"Silly American... why must you insist on using the Metro with your stroller?"

“Silly American… why must you insist on using the Metro with your stroller?”

If there’s one thing you can learn from Parisian parents about taking strollers on the Metro, it’s this: they don’t. Taking the bus at ground level (my bus tips here) or simply walking is a far more reasonable proposition in many instances, especially if you’re planning to get around the city on your own with your child. Not to mention, traveling above ground you’ll all have a much better view of the city.

But if you plan to use the Paris Metro at all while visiting with your baby or toddler—and your stroller, as some of us crazy visitors do repeatedly, here are some survival tips to help.

  1. Only take the Paris Metro with a stroller that can be folded compactly enough to carry through a turnstile and you could happily carry for a mile without setting down (if you’re unfortunate enough to enter the Eustache station or some others, you likely will).
  2. Wear only a purse or backpack you can keep a firm grip on and in your (front) view while carrying said stroller or your child. In my opinion, a shoulder carrying strap for the stroller is essential (see recommendations here).
  3. Never expect a ticket agent to be present at a turnstile to help buzz you through a special gate or otherwise assist your passage with your child and stroller—as you might in New York or San Francisco systems—because as a general rule they are nowhere near these locations, and handicapped entrances do not exist.
  4. Never try to force your way into a crowded metro car you can’t be certain everyone in your party will make it into. That may sound obvious, but you might be surprised how little Parisians will budge to help fit travelers with small children—especially those foolish enough to board the metro with their ridiculous strollers. 😉
  5. Buy a book of ten metro tickets at a time (carnet dix) and keep them handy—the same tickets can also be used on the city buses, which you may decide are a much better way to get around Paris with your toddler after all. Each ticket is valid for a one-way journey for one individual, so you can share the book of ten if you like. A discounted “carnet dix” is available for children 4 – 9 years, and children 3 years and younger ride free on public transportation.

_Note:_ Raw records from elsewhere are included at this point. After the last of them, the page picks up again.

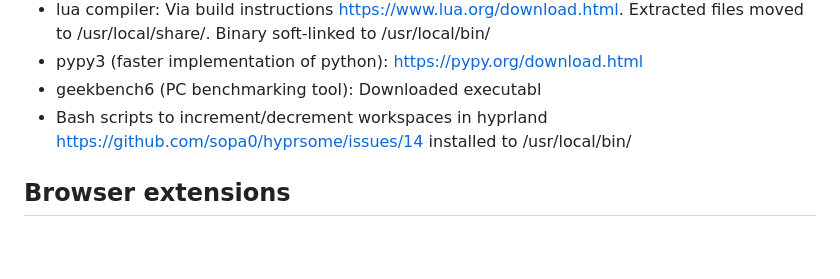
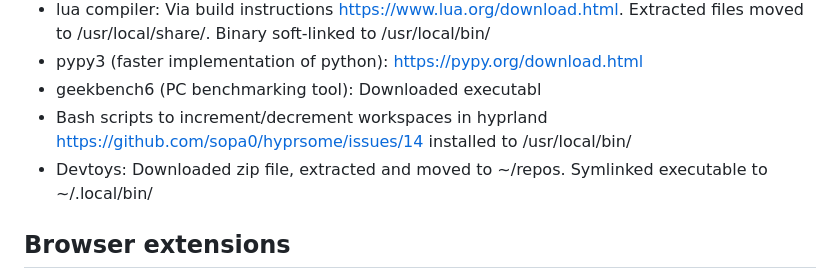
Before and after one commit to jonkracht/technical-notes, a Markdown page: software-install-logs/fractal-fedora42.md, the part around the change. Drawn GitHub-style; blank space fills up the shorter version.

Commit message:
Oct 2025 Fractal push

```diff
--- a/software-install-logs/fractal-fedora42.md
+++ b/software-install-logs/fractal-fedora42.md
@@ -128,7 +128,7 @@
 * pypy3 (faster implementation of python):  https://pypy.org/download.html
 * geekbench6 (PC benchmarking tool):  Downloaded executabl
 * Bash scripts to increment/decrement workspaces in hyprland https://github.com/sopa0/hyprsome/issues/14  installed to /usr/local/bin/
-
+* Devtoys:  Downloaded zip file, extracted and moved to ~/repos.  Symlinked executable to ~/.local/bin/
 
 
 ## Browser extensions
```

One final word of advice: Please remember to feel a deep appreciation everywhere you do find an elevator to assist in your strollering around Paris because, after all, it is a miracle any exist in some of these grand old buildings. And where they do… you’re likely to get special attention and even skip the queue!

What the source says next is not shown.